CUSTOMERS can expect the cost of everything from their morning coffee to an evening out to rise as the impact of the VAT increase on the hospitality industry kicks in.
As business owners raise their prices they are keen to emphasise that they are not to blame.
“It is just another tax, if VAT increased on cars, car prices would go up,” Richard Jacob of Idaho Café said.
“Hopefully people will understand that it is not us, it is the Government.”
From 2011 to 2018 services connected to the hospitality and tourism sectors paid a reduced rate of VAT, at 9% rather than 13.5%.
But that reduction was dispensed with in the last budget and the higher rate has applied since January 1.
Cork restaurant owner Liam Edwards, president of the Restaurants Association of Ireland, says this has forced the hand of businesses who did not want to raise prices.
“This is not a profit-making measure, this is the direct cost of the VAT going up,” he said. “It is a consumer tax, it is the consumer who is suffering.”
He believes the VAT rate change will have a negative impact on the food industry in Cork and around the country.
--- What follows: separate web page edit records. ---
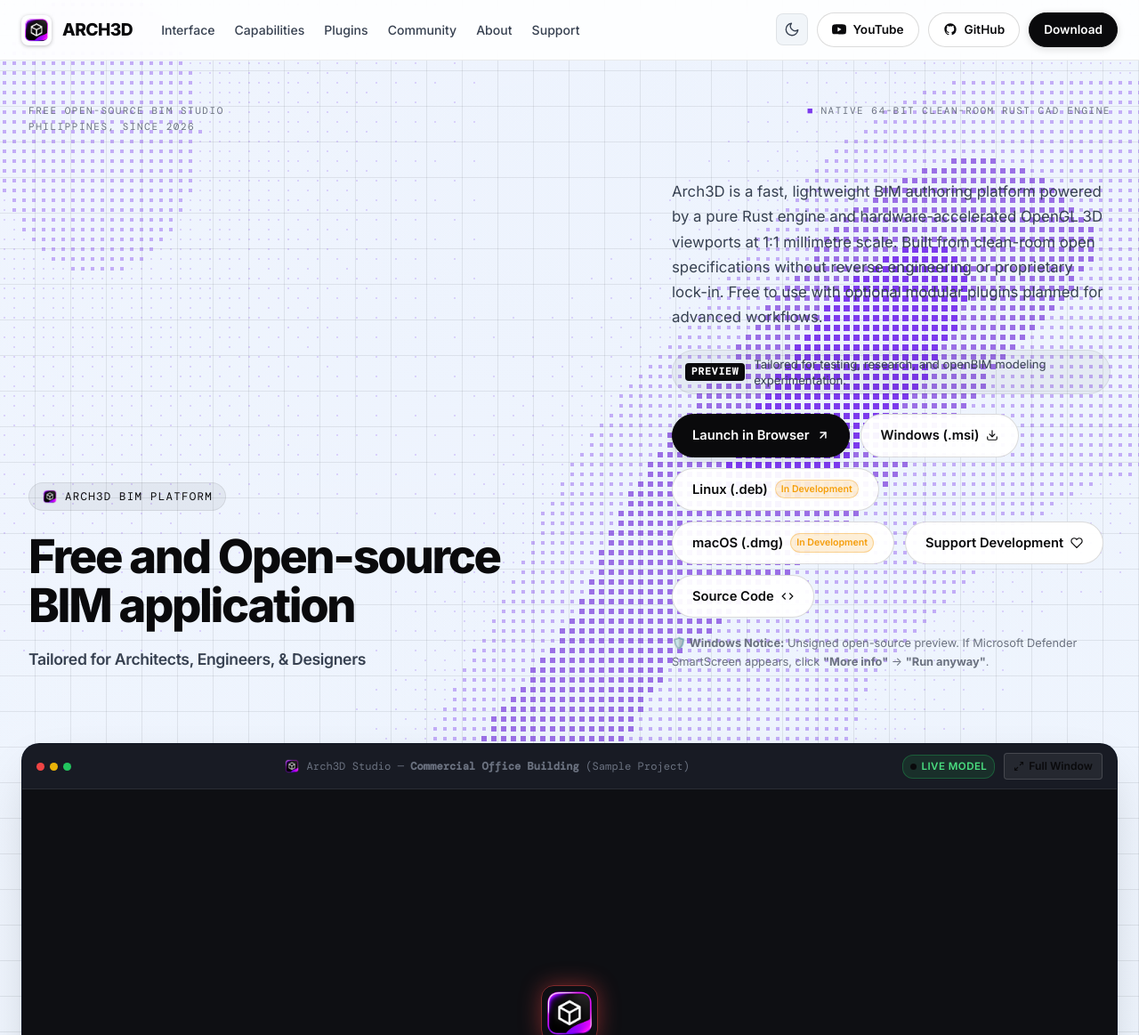
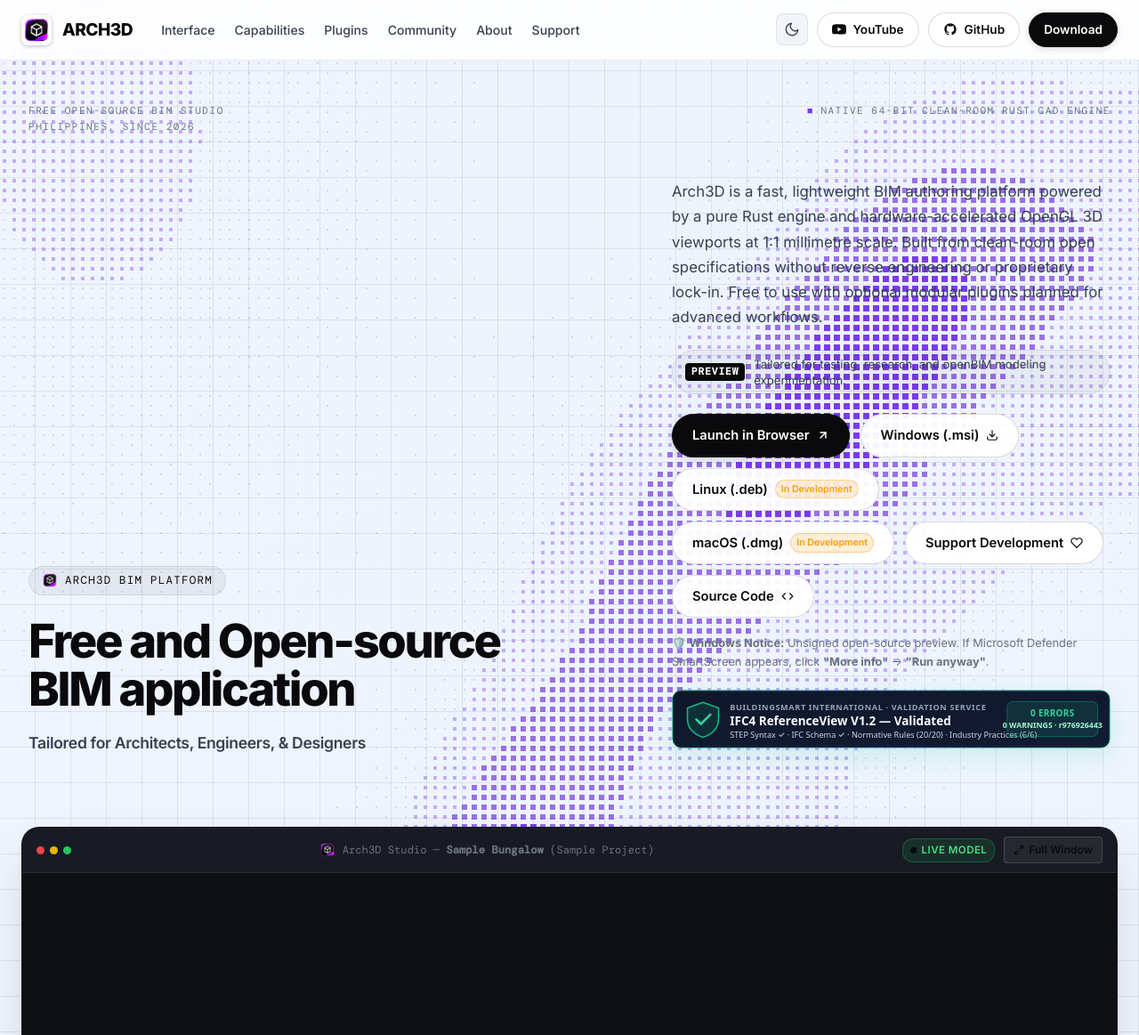
Before and after one commit to dsalesarchitect/arch3d, a plain HTML site: page docs/index.html in a window 1280 px wide. Shown: the top 1163 px of the page at 89% size. Drawn offline with nearby package versions, Linux system fonts and the light colour scheme; no server answers; animation ran at ten frames a second; a web font is replaced by a local one.

Commit message:
Add buildingSMART IFC4 ReferenceView V1.2 validation badge to README and landing page

```diff
--- a/docs/index.html
+++ b/docs/index.html
@@ -174,6 +174,12 @@
           <div class="hero-onda-smartscreen">
             <span>🛡️ <strong>Windows Notice:</strong> Unsigned open-source preview. If Microsoft Defender SmartScreen appears, click <strong>"More info"</strong> &rarr; <strong>"Run anyway"</strong>.</span>
           </div>
+
+          <div style="margin-top: 20px; display: flex; justify-content: center;">
+            <a href="reports/buildingsmart-ifc4-validation-report.pdf" target="_blank" rel="noopener" title="View Official buildingSMART IFC4 Validation Report (PDF)" style="display: inline-block; max-width: 100%; transition: transform 0.2s ease;">
+              <img src="images/buildingsmart-ifc4-validated-badge.svg" alt="buildingSMART IFC4 ReferenceView V1.2 Validated — 0 Errors, 0 Warnings" style="width: 540px; max-width: 100%; height: auto; border-radius: 12px; box-shadow: 0 10px 28px rgba(16, 185, 129, 0.14);">
+            </a>
+          </div>
         </div>
       </div>
     </div>
@@ -189,7 +195,7 @@
           </div>
           <div class="window-title">
             <img src="logo.png" alt="" class="window-title-icon">
-            <span>Arch3D Studio — <strong>Commercial Office Building</strong> (Sample Project)</span>
+            <span>Arch3D Studio — <strong>Sample Bungalow</strong> (Sample Project)</span>
           </div>
           <div class="window-actions">
             <span class="window-badge-live">
```
Also changed, not shown: docs/images/buildingsmart-ifc4-validated-badge.svg (added), 1 other file.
“The saving grace in the restaurant industry was the VAT remaining at 9%, it was keeping people in business and giving others the opportunity to open new restaurants,” he said.
“We have seen some great restaurants open in Cork, would they have been able to with 13.5%, will we see new ones?
“Time will tell, but I don’t think there will and there will be closures.”
Mr Edwards pointed out that other costs of doing business, notably insurance, are also rising.
“We have been absorbing the costs because for a lot of businesses there is a fear factor in putting up our prices,” he said.
“Every time a customer walks in you are trying to give them value for money, but you are trying to remain in business too. We didn’t want to do this, this decision was taken out of our hands.”
Mr Jacob believes the increase is coming at a time with the tourist industry is already facing troubled times. “On a large scale, just as sterling collapses, to put up prices in the hospitality industry, isn’t a good idea,” he said.
“On a small scale for us it shouldn’t discourage people just coming out for lunch. But for someone coming to stay for 10 days in Ireland, and suddenly it is now 10% more expensive, that would be my concern, the whole tourist market. It is not great timing.
“I think if it could have been done in a staggered way, even over 18 months or so, that would make more sense. An overnight jump is far more noticeable.”
Mr Edwards said the RAI will continue to lobby for the Government to address the costs of doing business.